The anti-immigration right has jumped on this morning's news to argue that this is not the time to loosen our immigration laws. After all, the two guys who set off bombs at the Boston Marathon have turned out to be a pair of immigrants. As radio host Bryan Fischer says, "Time to tighten, not loosen, immigration policy." Greg Sargent comments:
It’s unclear thus far how widespread the effort among conservatives will be to connect the Boston bombing suspects to the immigration reform debate. But it’s certainly something that bears watching. If this argument picks up steam, it will be another indication of how ferocious the resistance on the right to immigration reform is going to get.
I think it's safe to say that this argument will pick up steam. Why wouldn't it, after all? It's a gut punch to the idea that immigrants are no more dangerous than natives, and it doesn't matter which side logic is on. It's a strong appeal to emotions, and it's probably an effective one.

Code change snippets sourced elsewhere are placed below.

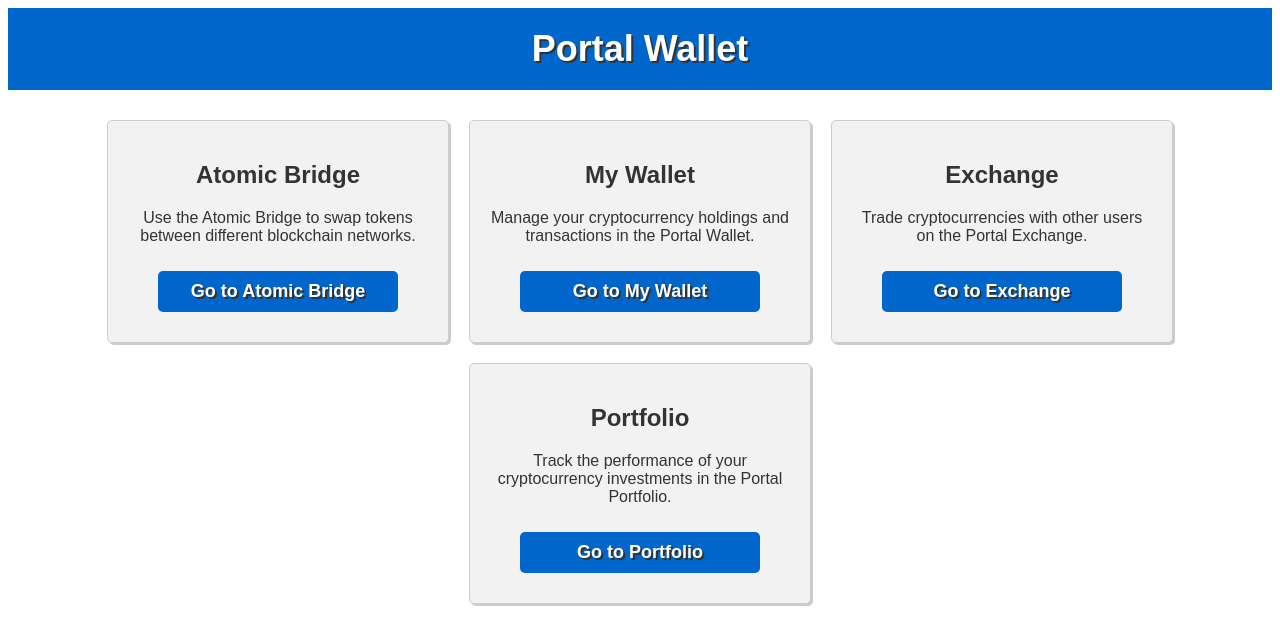
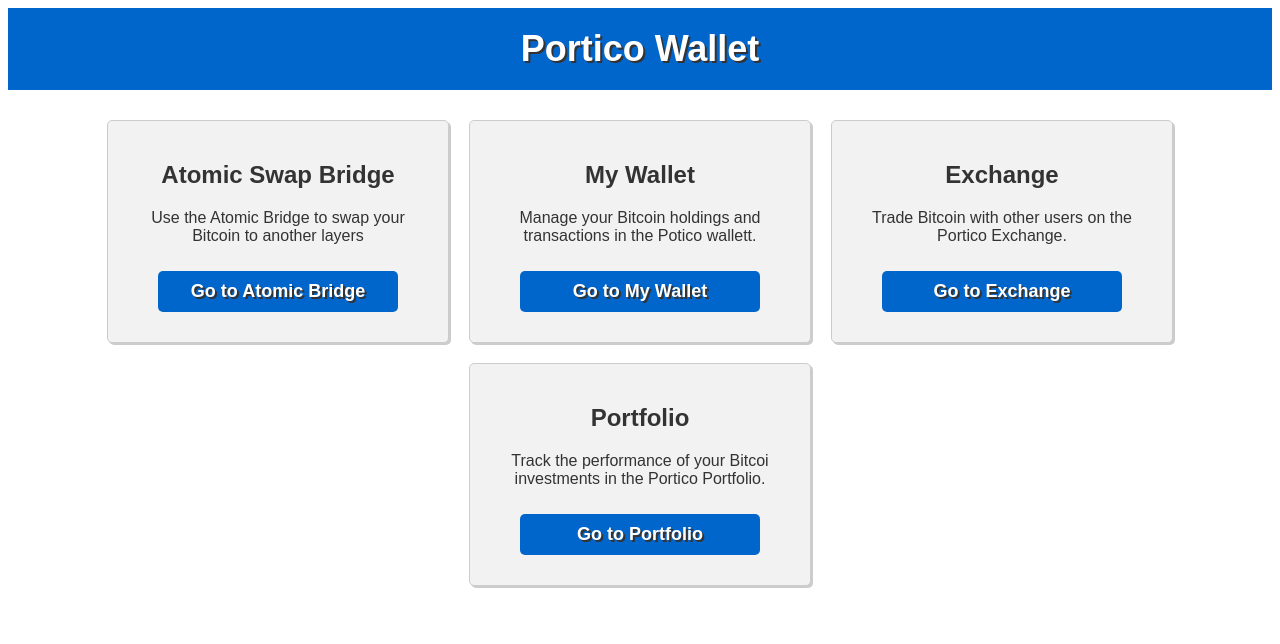
Before and after one commit to 22388o/PortalWallet, a plain HTML site: page index.html in a window 1280 px wide. Drawn offline with Linux system fonts and the light colour scheme.

Commit message:
Update index.html

```diff
--- a/index.html
+++ b/index.html
@@ -116,32 +116,32 @@
   <body>
     <!-- Define the header section of the page -->
     <header>
-      <h1>Portal Wallet</h1>
+      <h1>Portico Wallet</h1>
     </header>
     <!-- Define the main content area of the page -->
     <main>
       <!-- Define the Atomic Bridge box -->
       <div class="box">
-        <h2>Atomic Bridge</h2>
-        <p>Use the Atomic Bridge to swap tokens between different blockchain networks.</p>
+        <h2>Atomic Swap Bridge</h2>
+        <p>Use the Atomic Bridge to swap your Bitcoin to another layers</p>
         <button class="button-atomic-bridge">Go to Atomic Bridge</button>
       </div>
       <!-- Define the My Wallet box -->
       <div class="box">
         <h2>My Wallet</h2>
-        <p>Manage your cryptocurrency holdings and transactions in the Portal Wallet.</p>
+        <p>Manage your Bitcoin holdings and transactions in the Potico wallett.</p>
         <button class="button-my-wallet">Go to My Wallet</button>
       </div>
       <!-- Define the Exchange box -->
       <div class="box">
         <h2>Exchange</h2>
-        <p>Trade cryptocurrencies with other users on the Portal Exchange.</p>
+        <p>Trade Bitcoin with other users on the Portico  Exchange.</p>
         <button class="button-exchange">Go to Exchange</button>
       </div>
       <!-- Define the Portfolio box -->
       <div class="box">
         <h2>Portfolio</h2>
-        <p>Track the performance of your cryptocurrency investments in the Portal Portfolio.</p>
+        <p>Track the performance of your Bitcoi investments in the Portico Portfolio.</p>
         <button class="button-portfolio">Go to Portfolio</button>
       </div>
     </main>
```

A few days ago, someone asked: Who are you secretly hoping the bombers turn out to be? My answer was, whatever kind of person is least likely to have any effect whatsoever on public policy. Chechnyans with a grudge of some kind actually fit this bill fairly well, and since the immigration debate is focused mostly on Mexico it might not even have too much impact there. Still, it will have some effect. I don't know if today's news will kill immigration reform, but a bill that was on a knife edge already doesn't need any further setbacks. This is going to hurt its chances.